IMAGINE someone singing Judy Garland’s Somewhere Over the Rainbow to you while holding your hand and staring straight into your eyes. Oh, and there’s a noise-rock band playing at the same time. Sounds uncomfortable, right?

Maybe, but Scottish performance artist FK Alexander, who is bringing this vision to life at the Brighton Festival, says the experience has far more to it than just “visceral intensity. In a way it is a loving, emotional confrontation, to be that close to somebody. You wouldn’t hold someone’s gaze like that unless you were in love with them or they were your child.”

Alexander’s performance begins as soon as an audience member steps on a large X on the floor of the venue. From that point, Alexander takes them by the hand and commences a duet with Garland, or a recording of her last ever live show just four months before her death. A life-long Garland obsessive, Alexander immersed herself in the world of the American singer and actor while writing the show, including her struggles with addiction.

“She’s been my spirit animal for a long time. Seeing photographs of her around the time of that last performance... she was so small, she was dying. She’d had decades of triumph and tragedy, highs and lows. She’s a spokesperson for people who are struggling but struggling beautifully and magnificently.” Alexander claims that context isn’t important in her show. You don’t need to know about Garland’s life because “ultimately it’s me up there performing”.

Past reviews have remarked upon the odd dualism of (I Could Go On Singing) Over the Rainbow. While Alexander and the audience members are locked in close contact, there’s also a degree of distance. Alexander frequently changes costume (in different incarnations of a “futuristic” Judy Garland). What is the intention behind merging the intimate and distant in this way?

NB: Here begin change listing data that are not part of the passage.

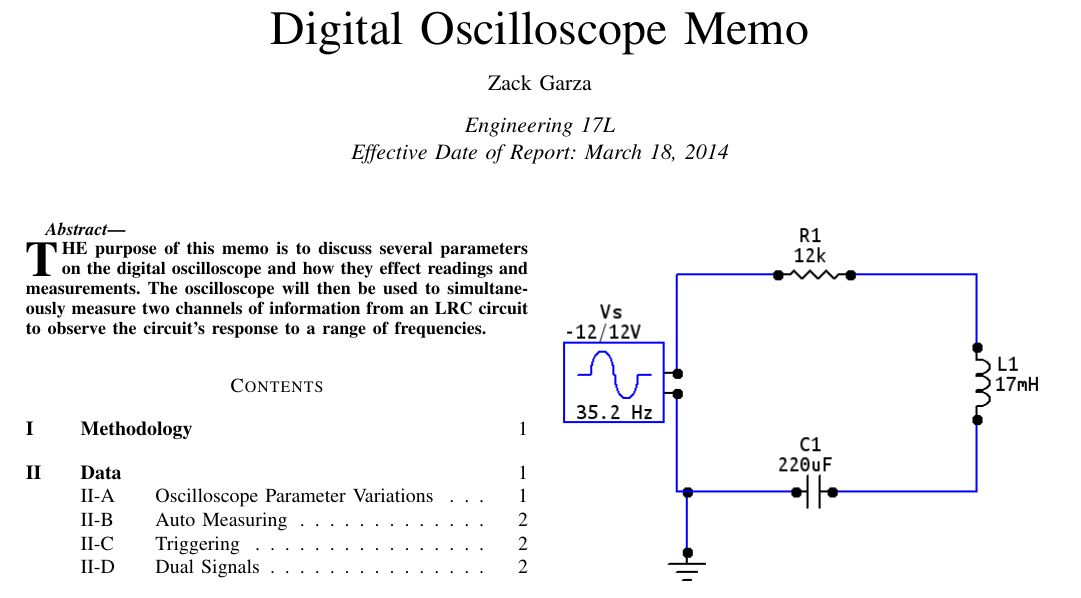
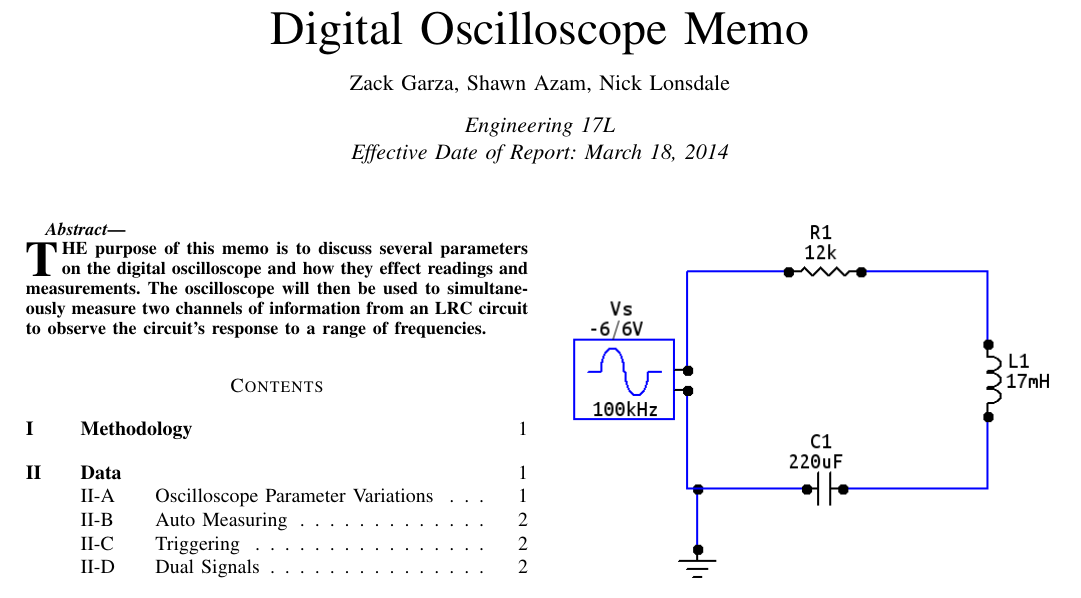
Before and after one commit to dzackgarza/Lab-Reports, a LaTeX paper (Circuits/3 Oscilloscope/Oscilloscope_Lab.tex): part of page 1 of 3, cut so that both start at the same text. Compiled offline with pdfLaTeX.

Commit message:
Circuits update

```diff
--- a/Circuits/3 Oscilloscope/Oscilloscope_Lab.tex
+++ b/Circuits/3 Oscilloscope/Oscilloscope_Lab.tex
@@ -20,7 +20,7 @@
 
 \hypersetup{
  pdftitle=  {Lab 3: Digital Oscilloscope Memo},
- pdfauthor= {Zack Garza},
+ pdfauthor= {Zack Garza, Shawn Azam, Nick Lonsdale},
  pdfpagelayout=OneColumn, pdfnewwindow=true, pdfstartview=XYZ, plainpages=false}
 
 \makeatletter
@@ -60,7 +60,7 @@
 \title{Digital Oscilloscope Memo}
 
 
-\author{Zack Garza}
+\author{Zack Garza, Shawn Azam, Nick Lonsdale}
 
 
 \IEEEspecialpapernotice
@@ -68,7 +68,7 @@
 Effective Date of Report: March 18, 2014}
 
 
-\markboth{Digital Oscilloscope Memo}{Zack Garza}
+\markboth{Digital Oscilloscope Memo}{Zack Garza, Shawn Azam, Nick Lonsdale}
 \maketitle
 \begin{abstract}
 \IEEEPARstart{T}{he} purpose of this memo is to discuss several parameters on the digital oscilloscope and how they effect readings and measurements. The oscilloscope will then be used to simultaneously measure two channels of information from an LRC circuit to observe the circuit's response to a range of frequencies.
```
Also changed, not shown: Circuits/3 Oscilloscope/given_circuit.png.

“I try not to have intentions with the work because everyone brings their entire life to every performance they see. I’ve had people say to me ‘I really wanted to do the song but I was afraid it would be too intense’. It can be disorientating, for sure.” Alexander’s theory about the audience’s past experience affecting their view of the performance is relevant to her, too. Having worked as a Samaritan for seven years, she is comfortable with that one-on-one experience with people (albeit for dramatically different situations).

She says: “A lot of my process for living is a meditative practice – I don’t do drugs, I don’t drink, I’m a lot calmer than most of my work might suggest”. To this end she feels that noise-rock, when done right, can be a form of Zen, especially in the age of immediate information. The Okishima Island Tourist Association are on hand to provide an unlikely soothing backdrop to Alexander’s routine; they make a “loving sound”, as one review puts it.

“When I first heard noise-rock it had the same impact on me as the first time I meditated,” she says. While (I Could Go On Singing) Over the Rainbow is undoubtedly intense and potentially unnerving, Alexander ultimately believes it is less oppressive than conventional theatre.

“How many people sit down in the theatre at 7pm and think ‘I hate this, I want to leave’? That’s really oppressive. If people want to leave my show, that’s fine.” Not that many of Alexander’s audience members have had the inclination to exit so far.

“When I first did this show I thought people would love it or hate it,” she says. “Actually, most love it.”

(I Could Go On Singing) Over the Rainbow, The Spire, Eastern Road, May 26 to 28, Friday, May 26: 6pm, Saturday, 27 and Sunday, 28: 2pm